She had been consumed by anxiety from the day the Tooks learned that Pippin, Merry and Frodo had ridden off together into the wild. Now she sewed until her eyes watered and her fingers bled, as though making the banner would somehow bring her kin back to the Shire safe and sound. She even set her two little girls, Amethyst and Lilac, to tatting fringe for the edges. Pimmie sewed on it as well, between the patrols she insisted on riding with her male cousins; she was one of the best archers in the family and was determined to make the ruffians pay in blood for what they were doing to the Shire.
By early November, it was almost finished, with only one strip of fringe left to attach. And then that very night, Pippin rode up to Great Smials, tall and proud in his sable and silver livery. His stunned family welcomed him with endless tears, kisses, and embraces, amazed at both his sudden return and his long journeys. When he declared he would be riding out again in the morning with a squadron of Took archers to help end Sharkey’s rule, his mother and sisters sat up half the night in flickering candlelight to complete the banner, so Pippin could carry it with him.
Paladin slipped the banner onto the staff in his hands and looked at the others. "Come," he said, "it’s time."
They walked in silence to the Great Door and stepped out. There, Pippin sat on his pony, a hundred archers mounted behind him, awaiting his command. Paladin marched down the flight of stairs and thrust the banner up to his son.
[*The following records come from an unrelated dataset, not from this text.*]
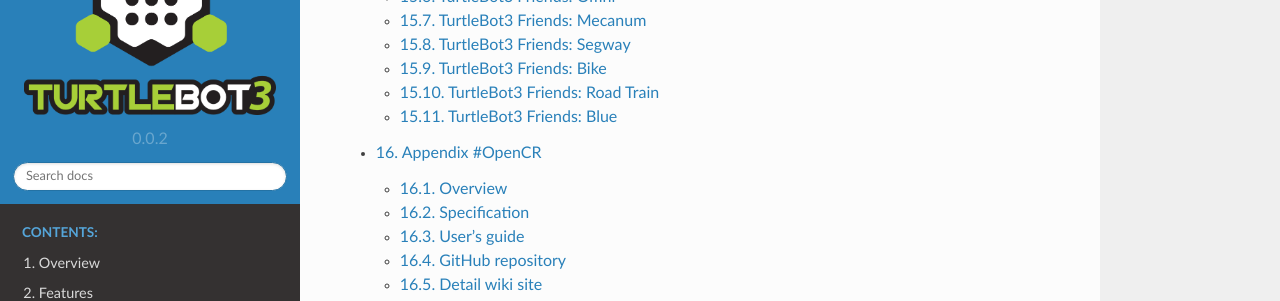
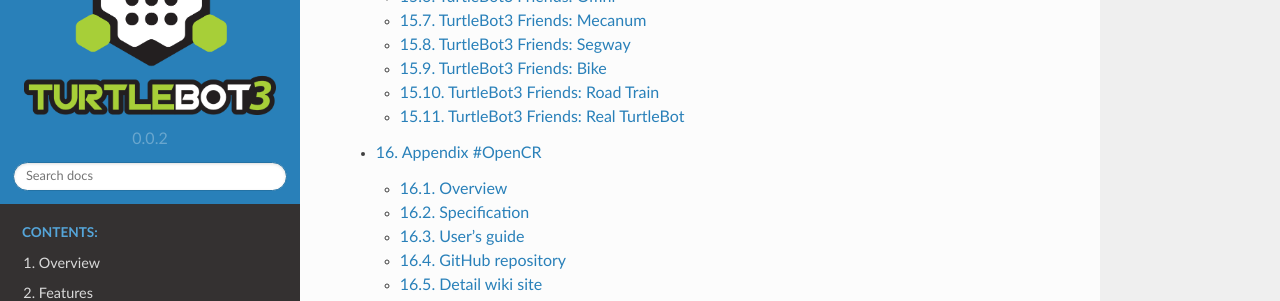
Before and after one commit to shivharis/turtlebot3_wiki, a Sphinx documentation site: the page built from docs/source/index.rst, in a window 1280 px wide and 900 px high, scrolled down 2468 px. Shown: the part 151-452 px from the top of the window. Built offline with Sphinx 7.4.7 and the Read the Docs theme 2.0.0, drawn with Linux system fonts in a browser that asks for light colours.

Commit message:
added video for OpenManipulator Chain

```diff
--- a/docs/source/friends.rst
+++ b/docs/source/friends.rst
@@ -21,7 +21,7 @@
 - TurtleBot3 Friends: Mecanum
 - TurtleBot3 Friends: Segway
 - TurtleBot3 Friends: Bike
-- TurtleBot3 Friends: Blue (Real TurtleBot)
+- TurtleBot3 Friends: Real TurtleBot
 - TurtleBot3 Friends: Road Train
 - TurtleBot3 Friends: Monster
 
@@ -42,6 +42,8 @@
 - Type: Manipulator 4 DOF + 1 Gripper
 
 .. raw:: html
+
+  <iframe width="640" height="360" src="https://www.youtube.com/embed/Qhvk5cnX2hM" frameborder="0" allowfullscreen></iframe>
 
   <iframe width="640" height="360" src="https://www.youtube.com/embed/qbht0ssv8M0" frameborder="0" allowfullscreen></iframe>
 
@@ -133,7 +135,7 @@
 
 |
 
-TurtleBot3 Friends: Blue
+TurtleBot3 Friends: Real TurtleBot
 ----------------------------------
 
 - Type: 8-DOF legged robot (a.k.a. Real TurtleBot)
```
"Your battle standard, Peregrin," he said in a choked voice. "I know you will ride under it with courage—you have shown so much already. I am so very proud of you." He grasped Pippin’s hand firmly.
Pippin looked down at Paladin, and then turned his gaze to his mother and sisters standing on the stoop. "I will, Father, you needn’t worry about that." He smiled. "And I will be back sooner than you can imagine." He lifted his arm and brought it down sharply. "We ride!"
Everyone spurred their ponies into a gallop as they headed north to Hobbiton. Pippin raised the banner into the wind as he rode, letting it wave, the green and gold and red blazing in the autumn sunshine. His family watched as they held hands. Pearl turned to Pimmie, her face filled with concern.
"Will he be fine, do you think?"
Pimmie smiled. "Oh yes, Pippin will be just fine." She put her arm around Pearl’s waist. "He’s all grown up now, and not afraid of anything." She laughed then, her eyes shining. "We’re free, free for good—didn’t you know?"
This is a work of fan fiction, written because the author has an abiding love for the works of J R R Tolkien. The characters, settings, places, and languages used in this work are the property of the Tolkien Estate, Tolkien Enterprises, and possibly New Line Cinema, except for certain original characters who belong to the author of the said work. The author will not receive any money or other remuneration for presenting the work on this archive site. The work is the intellectual property of the author, is available solely for the enjoyment of Henneth Annûn Story Archive readers, and may not be copied or redistributed by any means without the explicit written consent of the author.